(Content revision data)
- Opening Delimiter -

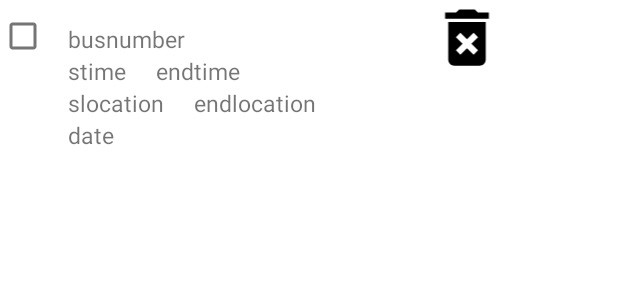
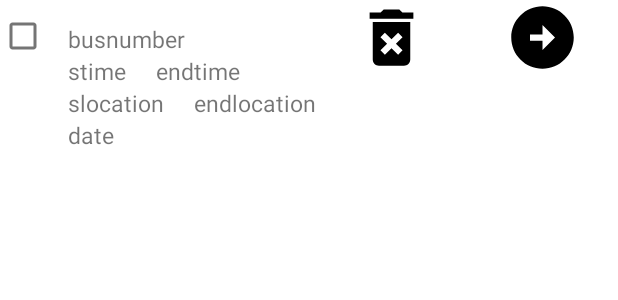
Before and after one commit to YasithaRenuk/SLTB_BUS, an Android app: the layout bus_to_go.xml on its own in the app's theme, with its tools: preview values and no code run, on a phone screen of 412 x 824 dp. Shown: the top 300 px of the screen. Run offline under Robolectric (Android 15) with nearby library versions, the light colour scheme and no system bars.

Commit message:
create to go bus page

```diff
--- /dev/null
+++ b/app/src/main/res/drawable/ic_go.xml
@@ -0,0 +1,5 @@
+<vector android:height="24dp" android:tint="#000000"
+    android:viewportHeight="24" android:viewportWidth="24"
+    android:width="24dp" xmlns:android="http://schemas.android.com/apk/res/android">
+    <path android:fillColor="@android:color/white" android:pathData="M22,12c0,-5.52 -4.48,-10 -10,-10S2,6.48 2,12c0,5.52 4.48,10 10,10S22,17.52 22,12zM12,13l-4,0v-2l4,0V8l4,4l-4,4V13z"/>
+</vector>
--- a/app/src/main/res/layout/bus_to_go.xml
+++ b/app/src/main/res/layout/bus_to_go.xml
@@ -83,4 +83,11 @@
         android:id="@+id/ivDelete"
         android:src="@drawable/ic_delete"/>
 
+    <ImageView
+        android:layout_width="wrap_content"
+        android:layout_height="50dp"
+        android:layout_weight="1"
+        android:id="@+id/ivgo"
+        android:src="@drawable/ic_go"/>
+
 </LinearLayout>
```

- Closing Delimiter -

- TASK REQUIREMENTS -
Without changing a word, retype the data above and omit its pictures.

- OUTPUT FOR THIS EXERCISE -
Before and after one commit to YasithaRenuk/SLTB_BUS, an Android app: the layout bus_to_go.xml on its own in the app's theme, with its tools: preview values and no code run, on a phone screen of 412 x 824 dp. Shown: the top 300 px of the screen. Run offline under Robolectric (Android 15) with nearby library versions, the light colour scheme and no system bars.

Commit message:
create to go bus page

```diff
--- /dev/null
+++ b/app/src/main/res/drawable/ic_go.xml
@@ -0,0 +1,5 @@
+<vector android:height="24dp" android:tint="#000000"
+    android:viewportHeight="24" android:viewportWidth="24"
+    android:width="24dp" xmlns:android="http://schemas.android.com/apk/res/android">
+    <path android:fillColor="@android:color/white" android:pathData="M22,12c0,-5.52 -4.48,-10 -10,-10S2,6.48 2,12c0,5.52 4.48,10 10,10S22,17.52 22,12zM12,13l-4,0v-2l4,0V8l4,4l-4,4V13z"/>
+</vector>
--- a/app/src/main/res/layout/bus_to_go.xml
+++ b/app/src/main/res/layout/bus_to_go.xml
@@ -83,4 +83,11 @@
         android:id="@+id/ivDelete"
         android:src="@drawable/ic_delete"/>
 
+    <ImageView
+        android:layout_width="wrap_content"
+        android:layout_height="50dp"
+        android:layout_weight="1"
+        android:id="@+id/ivgo"
+        android:src="@drawable/ic_go"/>
+
 </LinearLayout>
```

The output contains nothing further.